There should be nothing added to the liquid, not even ice. William claims that it helps address a myriad of stomach problems like bloating, constipation, digestion issues, and acid reflux.
He also noted that it could also be a cure for a number of illnesses including urinary tract infection, Lyme disease, sinus problems, and attention deficit hyperactivity disorder (ADHD).
Meanwhile, there are others who go as far as saying that the drink may be a “cure-all,” for diseases such as colitis, inflammation, high blood pressure, liver problems, high cholesterol, and even mental illness.
Is the Trend Worth Trying?
Dietician and “2 Day Diabetes Diet” author Erin Palinski-Wade explained that there is plenty of research that supports the claim that celery could help combat oxidative stress and reduce blood pressure and inflammation.
But, to say that the tonic can address serious health issues like the Epstein-Barr virus is a little far-fetched.

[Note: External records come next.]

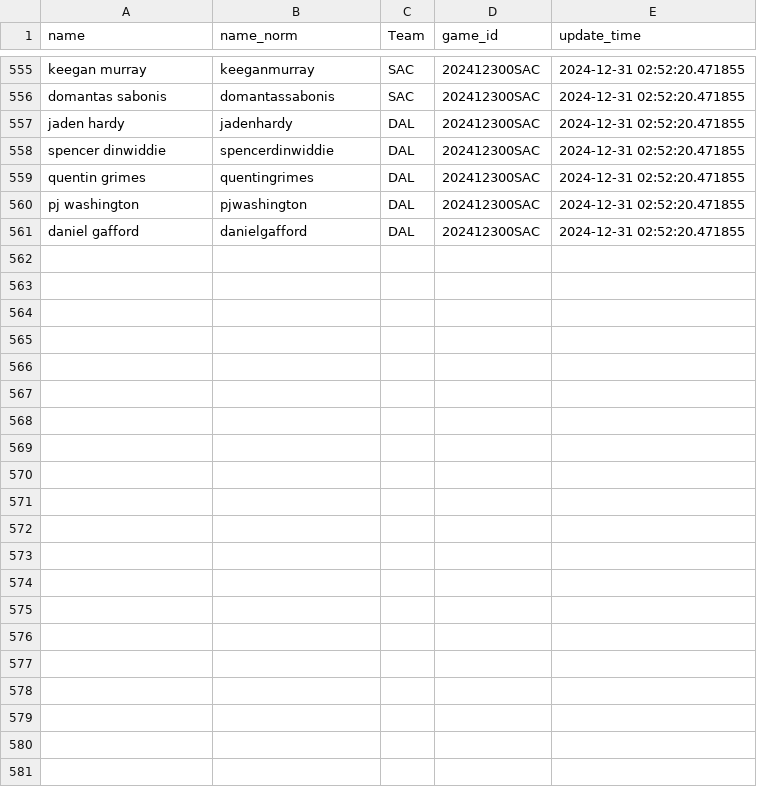
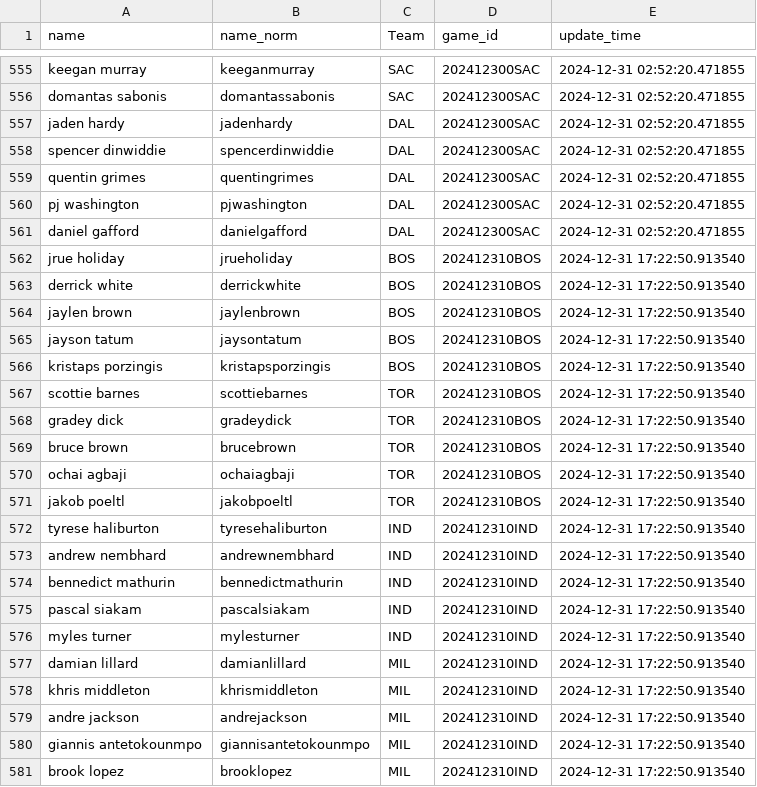
Before and after one commit to martinbog19/LeFirstBasket, a CSV file: data/rotowire_lineups.csv, drawn as a sheet; only a part is shown, gaps mark what is left out.

```diff
--- a/data/rotowire_lineups.csv
+++ b/data/rotowire_lineups.csv
@@ -561 +561,21 @@ pj washington,pjwashington,DAL,202412300SAC,2024-12-31 02:52:20.471855
 daniel gafford,danielgafford,DAL,202412300SAC,2024-12-31 02:52:20.471855
+jrue holiday,jrueholiday,BOS,202412310BOS,2024-12-31 17:22:50.913540
+derrick white,derrickwhite,BOS,202412310BOS,2024-12-31 17:22:50.913540
+jaylen brown,jaylenbrown,BOS,202412310BOS,2024-12-31 17:22:50.913540
+jayson tatum,jaysontatum,BOS,202412310BOS,2024-12-31 17:22:50.913540
+kristaps porzingis,kristapsporzingis,BOS,202412310BOS,2024-12-31 17:22:50.913540
+scottie barnes,scottiebarnes,TOR,202412310BOS,2024-12-31 17:22:50.913540
+gradey dick,gradeydick,TOR,202412310BOS,2024-12-31 17:22:50.913540
+bruce brown,brucebrown,TOR,202412310BOS,2024-12-31 17:22:50.913540
+ochai agbaji,ochaiagbaji,TOR,202412310BOS,2024-12-31 17:22:50.913540
+jakob poeltl,jakobpoeltl,TOR,202412310BOS,2024-12-31 17:22:50.913540
+tyrese haliburton,tyresehaliburton,IND,202412310IND,2024-12-31 17:22:50.913540
+andrew nembhard,andrewnembhard,IND,202412310IND,2024-12-31 17:22:50.913540
+bennedict mathurin,bennedictmathurin,IND,202412310IND,2024-12-31 17:22:50.913540
+pascal siakam,pascalsiakam,IND,202412310IND,2024-12-31 17:22:50.913540
+myles turner,mylesturner,IND,202412310IND,2024-12-31 17:22:50.913540
+damian lillard,damianlillard,MIL,202412310IND,2024-12-31 17:22:50.913540
+khris middleton,khrismiddleton,MIL,202412310IND,2024-12-31 17:22:50.913540
+andre jackson,andrejackson,MIL,202412310IND,2024-12-31 17:22:50.913540
+giannis antetokounmpo,giannisantetokounmpo,MIL,202412310IND,2024-12-31 17:22:50.913540
+brook lopez,brooklopez,MIL,202412310IND,2024-12-31 17:22:50.913540
```
Also changed, not shown: 1 other file.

The expert believes that these claims are not backed by any scientific research and are simply based on personal experiences.
Chef Devin Alexander echoes the same sentiment and said that even though celery, juiced or whole, is healthy, there is simply not enough proof that it works better than other vegetables.
She also questioned those who claim that they lost weight or achieved clearer skin after swapping unhealthy foods with celery juice.
According to her, it’s quite likely that the benefits were prompted by eliminating the bad foods instead of the celery juice itself.
As for the lack of scientific research, William believes that it is because there’s an undiscovered cluster salt in the stalky plant that could kill pathogens, or infection-causing bacteria and virus inside the body.
However, for Dr. Jill Baron, it is still too early to say if celery is effective or not because it isn’t simply studied as much as other fruits and vegetables like avocados and blueberries that are also proven to be beneficial for our health.
While experts have varying opinions on celery juice, the British Skin Foundation said that drinking 16 ounces of the neon green tonic on an empty stomach could bring about wrinkles and pre-mature aging, and even worse, it could increase your chance of acquiring skin cancer.
It explained that the vegetable contains “psoralens,” which heightens your skin’s sensitivity to UVA sunlight.
The organization’s spokesperson, Emma Wedgeworth, said that UVA sunlight is best for reducing psoriasis inflammation, but it could also cause a reaction on the skin once you sit out under the sun.